[Start of Attachment]

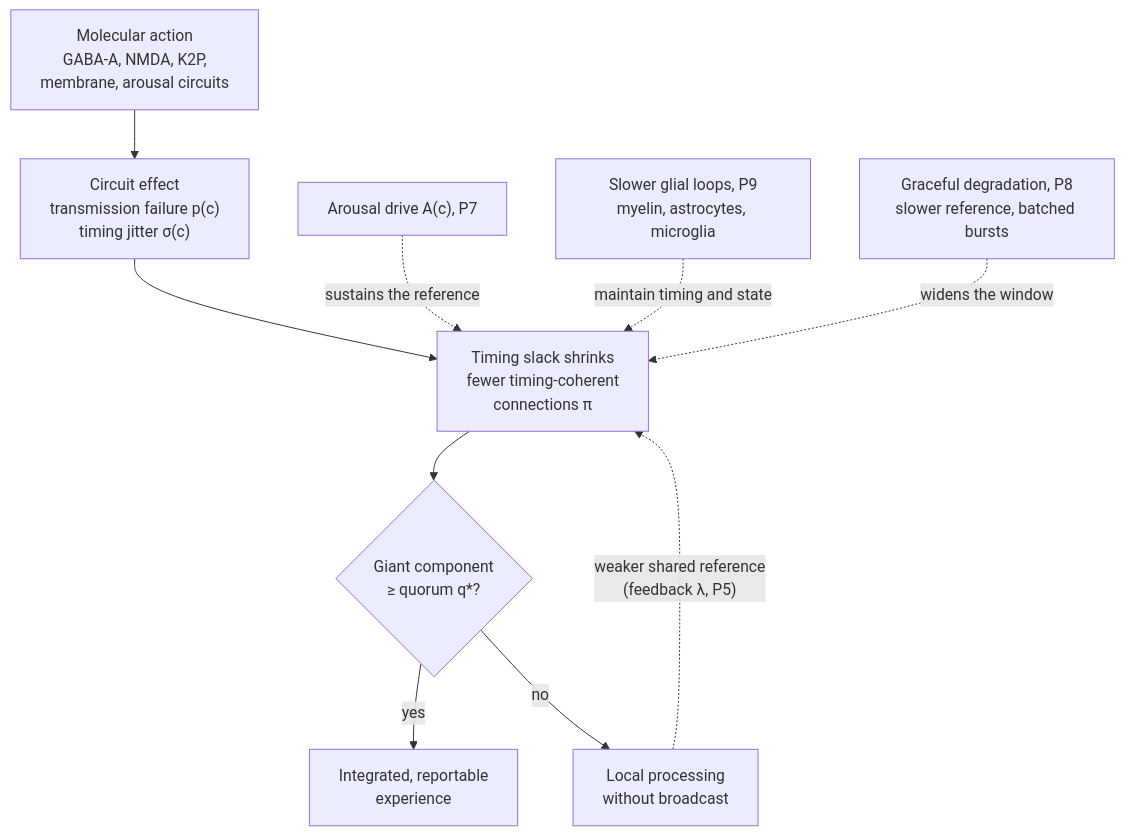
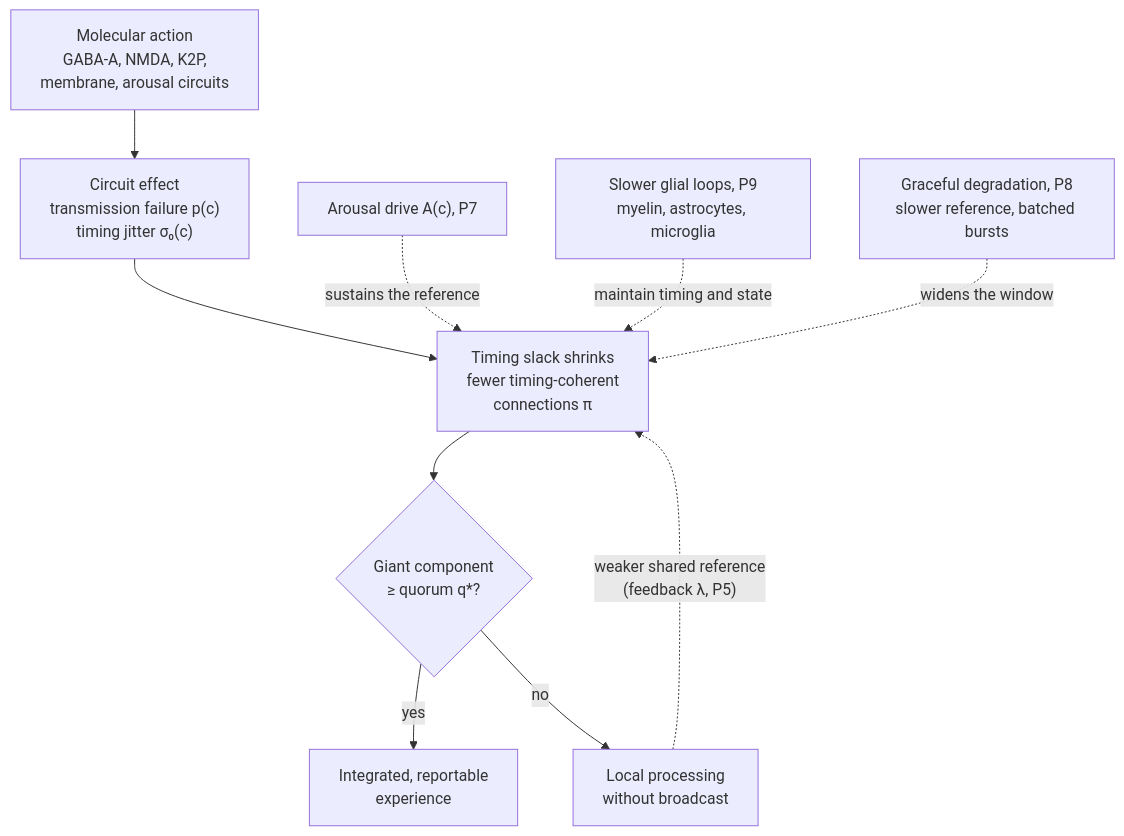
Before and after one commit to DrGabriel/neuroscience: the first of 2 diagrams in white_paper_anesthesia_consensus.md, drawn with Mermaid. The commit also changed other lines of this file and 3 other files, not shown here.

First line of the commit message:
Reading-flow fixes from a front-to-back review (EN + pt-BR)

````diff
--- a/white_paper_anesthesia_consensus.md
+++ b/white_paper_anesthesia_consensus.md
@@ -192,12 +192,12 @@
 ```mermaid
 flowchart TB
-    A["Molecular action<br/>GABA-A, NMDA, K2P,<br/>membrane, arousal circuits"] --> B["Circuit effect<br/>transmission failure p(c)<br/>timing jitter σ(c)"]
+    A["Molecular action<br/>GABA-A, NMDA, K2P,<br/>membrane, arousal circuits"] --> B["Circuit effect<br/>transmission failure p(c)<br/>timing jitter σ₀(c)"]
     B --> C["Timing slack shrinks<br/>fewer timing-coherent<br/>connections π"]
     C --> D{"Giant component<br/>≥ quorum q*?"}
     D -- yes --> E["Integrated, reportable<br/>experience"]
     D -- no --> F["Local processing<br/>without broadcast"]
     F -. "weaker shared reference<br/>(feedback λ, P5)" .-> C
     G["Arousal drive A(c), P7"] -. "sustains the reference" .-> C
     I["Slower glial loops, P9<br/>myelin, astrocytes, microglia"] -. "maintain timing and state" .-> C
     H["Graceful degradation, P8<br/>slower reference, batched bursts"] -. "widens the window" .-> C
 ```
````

[End of Attachment]

## [WHAT IS EXPECTED]
From the first line to the last, restate the entries exactly, without pictures.

## [TASK SOLUTION]
Before and after one commit to DrGabriel/neuroscience: the first of 2 diagrams in white_paper_anesthesia_consensus.md, drawn with Mermaid. The commit also changed other lines of this file and 3 other files, not shown here.

First line of the commit message:
Reading-flow fixes from a front-to-back review (EN + pt-BR)

````diff
--- a/white_paper_anesthesia_consensus.md
+++ b/white_paper_anesthesia_consensus.md
@@ -192,12 +192,12 @@
 ```mermaid
 flowchart TB
-    A["Molecular action<br/>GABA-A, NMDA, K2P,<br/>membrane, arousal circuits"] --> B["Circuit effect<br/>transmission failure p(c)<br/>timing jitter σ(c)"]
+    A["Molecular action<br/>GABA-A, NMDA, K2P,<br/>membrane, arousal circuits"] --> B["Circuit effect<br/>transmission failure p(c)<br/>timing jitter σ₀(c)"]
     B --> C["Timing slack shrinks<br/>fewer timing-coherent<br/>connections π"]
     C --> D{"Giant component<br/>≥ quorum q*?"}
     D -- yes --> E["Integrated, reportable<br/>experience"]
     D -- no --> F["Local processing<br/>without broadcast"]
     F -. "weaker shared reference<br/>(feedback λ, P5)" .-> C
     G["Arousal drive A(c), P7"] -. "sustains the reference" .-> C
     I["Slower glial loops, P9<br/>myelin, astrocytes, microglia"] -. "maintain timing and state" .-> C
     H["Graceful degradation, P8<br/>slower reference, batched bursts"] -. "widens the window" .-> C
 ```
````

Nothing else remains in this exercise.